EXERCISE AIM
Look through the records below and copy each line that includes the word "data".
#####
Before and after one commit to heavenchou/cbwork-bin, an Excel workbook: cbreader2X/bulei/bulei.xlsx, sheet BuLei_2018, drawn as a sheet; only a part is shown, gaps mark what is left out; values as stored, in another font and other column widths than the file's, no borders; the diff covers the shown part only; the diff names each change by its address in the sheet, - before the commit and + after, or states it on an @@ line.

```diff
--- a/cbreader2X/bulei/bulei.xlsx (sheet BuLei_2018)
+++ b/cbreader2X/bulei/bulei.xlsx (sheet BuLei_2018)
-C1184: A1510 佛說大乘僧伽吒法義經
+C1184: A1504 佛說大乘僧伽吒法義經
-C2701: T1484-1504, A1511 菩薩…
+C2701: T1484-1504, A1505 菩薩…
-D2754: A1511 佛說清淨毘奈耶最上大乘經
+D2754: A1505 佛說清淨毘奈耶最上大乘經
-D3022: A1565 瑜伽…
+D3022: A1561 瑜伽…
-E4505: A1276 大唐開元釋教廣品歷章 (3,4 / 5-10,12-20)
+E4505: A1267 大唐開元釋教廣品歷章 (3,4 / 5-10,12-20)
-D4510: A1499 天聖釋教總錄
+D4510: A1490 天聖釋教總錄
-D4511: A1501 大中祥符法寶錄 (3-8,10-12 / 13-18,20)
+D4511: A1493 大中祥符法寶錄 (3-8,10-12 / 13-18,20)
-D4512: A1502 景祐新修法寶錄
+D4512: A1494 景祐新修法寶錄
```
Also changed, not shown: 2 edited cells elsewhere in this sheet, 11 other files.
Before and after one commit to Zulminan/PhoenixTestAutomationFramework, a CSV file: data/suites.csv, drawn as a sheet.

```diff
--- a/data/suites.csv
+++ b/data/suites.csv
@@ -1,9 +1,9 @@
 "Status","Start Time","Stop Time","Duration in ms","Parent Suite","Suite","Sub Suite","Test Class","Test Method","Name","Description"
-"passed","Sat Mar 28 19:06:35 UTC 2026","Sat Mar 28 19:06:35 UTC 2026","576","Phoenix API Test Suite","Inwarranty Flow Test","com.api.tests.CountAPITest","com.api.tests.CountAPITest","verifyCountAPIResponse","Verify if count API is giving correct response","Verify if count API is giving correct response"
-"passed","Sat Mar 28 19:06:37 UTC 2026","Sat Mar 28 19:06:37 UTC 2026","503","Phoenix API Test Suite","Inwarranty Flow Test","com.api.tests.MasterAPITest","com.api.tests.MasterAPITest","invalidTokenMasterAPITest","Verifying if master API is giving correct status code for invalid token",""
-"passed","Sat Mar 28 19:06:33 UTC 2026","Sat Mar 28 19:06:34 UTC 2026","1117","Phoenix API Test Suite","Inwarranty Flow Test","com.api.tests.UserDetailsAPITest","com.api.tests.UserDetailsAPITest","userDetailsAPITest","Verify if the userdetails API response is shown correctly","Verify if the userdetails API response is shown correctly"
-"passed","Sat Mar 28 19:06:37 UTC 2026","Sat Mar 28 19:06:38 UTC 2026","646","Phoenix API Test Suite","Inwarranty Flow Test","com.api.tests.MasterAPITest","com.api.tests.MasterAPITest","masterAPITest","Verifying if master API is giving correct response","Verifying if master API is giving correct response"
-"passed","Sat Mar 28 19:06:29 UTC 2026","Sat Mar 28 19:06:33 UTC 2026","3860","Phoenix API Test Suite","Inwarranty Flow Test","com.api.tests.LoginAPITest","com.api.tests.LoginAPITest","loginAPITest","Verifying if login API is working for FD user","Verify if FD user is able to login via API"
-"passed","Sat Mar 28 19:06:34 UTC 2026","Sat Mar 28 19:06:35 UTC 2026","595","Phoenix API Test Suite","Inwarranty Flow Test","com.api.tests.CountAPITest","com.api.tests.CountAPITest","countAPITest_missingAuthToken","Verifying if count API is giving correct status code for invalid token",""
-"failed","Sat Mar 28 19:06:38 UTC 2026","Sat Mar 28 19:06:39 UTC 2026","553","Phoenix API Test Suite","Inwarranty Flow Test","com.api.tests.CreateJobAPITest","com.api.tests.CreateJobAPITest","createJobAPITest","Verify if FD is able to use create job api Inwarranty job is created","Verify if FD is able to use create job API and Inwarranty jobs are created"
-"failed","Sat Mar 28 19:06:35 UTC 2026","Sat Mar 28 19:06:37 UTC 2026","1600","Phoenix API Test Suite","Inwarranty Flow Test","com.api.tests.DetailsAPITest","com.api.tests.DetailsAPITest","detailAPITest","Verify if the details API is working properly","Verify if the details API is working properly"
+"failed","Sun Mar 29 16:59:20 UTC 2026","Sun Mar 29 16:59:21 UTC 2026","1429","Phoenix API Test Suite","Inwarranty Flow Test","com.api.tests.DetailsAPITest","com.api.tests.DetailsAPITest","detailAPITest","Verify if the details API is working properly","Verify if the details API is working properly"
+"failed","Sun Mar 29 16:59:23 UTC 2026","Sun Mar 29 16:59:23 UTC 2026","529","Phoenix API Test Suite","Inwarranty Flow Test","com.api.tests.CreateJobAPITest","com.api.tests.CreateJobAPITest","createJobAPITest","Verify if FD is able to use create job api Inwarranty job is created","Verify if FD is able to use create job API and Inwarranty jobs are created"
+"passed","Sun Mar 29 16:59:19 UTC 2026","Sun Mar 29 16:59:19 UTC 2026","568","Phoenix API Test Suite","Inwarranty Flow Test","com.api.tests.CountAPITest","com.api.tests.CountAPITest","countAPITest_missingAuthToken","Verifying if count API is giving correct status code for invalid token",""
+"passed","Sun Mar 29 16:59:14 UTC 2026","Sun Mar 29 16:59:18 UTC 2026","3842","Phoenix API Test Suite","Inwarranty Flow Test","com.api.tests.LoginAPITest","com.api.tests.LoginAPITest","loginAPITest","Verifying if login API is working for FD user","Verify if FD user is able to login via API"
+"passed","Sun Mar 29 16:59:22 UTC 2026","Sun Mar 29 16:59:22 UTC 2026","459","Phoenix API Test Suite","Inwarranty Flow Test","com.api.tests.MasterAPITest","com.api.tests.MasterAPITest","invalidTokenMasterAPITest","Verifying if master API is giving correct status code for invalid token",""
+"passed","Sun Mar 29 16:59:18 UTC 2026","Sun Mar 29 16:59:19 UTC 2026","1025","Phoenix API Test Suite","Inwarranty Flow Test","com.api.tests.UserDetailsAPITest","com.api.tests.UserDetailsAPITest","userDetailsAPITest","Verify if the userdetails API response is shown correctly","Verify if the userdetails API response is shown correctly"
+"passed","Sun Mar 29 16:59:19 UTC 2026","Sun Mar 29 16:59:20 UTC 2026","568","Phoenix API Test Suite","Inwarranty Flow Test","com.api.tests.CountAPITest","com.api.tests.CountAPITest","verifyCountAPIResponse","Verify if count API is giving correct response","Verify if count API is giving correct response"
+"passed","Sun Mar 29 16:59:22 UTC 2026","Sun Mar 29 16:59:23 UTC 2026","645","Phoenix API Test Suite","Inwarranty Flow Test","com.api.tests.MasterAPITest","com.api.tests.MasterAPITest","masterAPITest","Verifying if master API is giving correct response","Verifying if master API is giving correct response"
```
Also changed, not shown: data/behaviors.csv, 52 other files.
#####
ANSWER
Before and after one commit to Zulminan/PhoenixTestAutomationFramework, a CSV file: data/suites.csv, drawn as a sheet.
--- a/data/suites.csv
+++ b/data/suites.csv
Also changed, not shown: data/behaviors.csv, 52 other files.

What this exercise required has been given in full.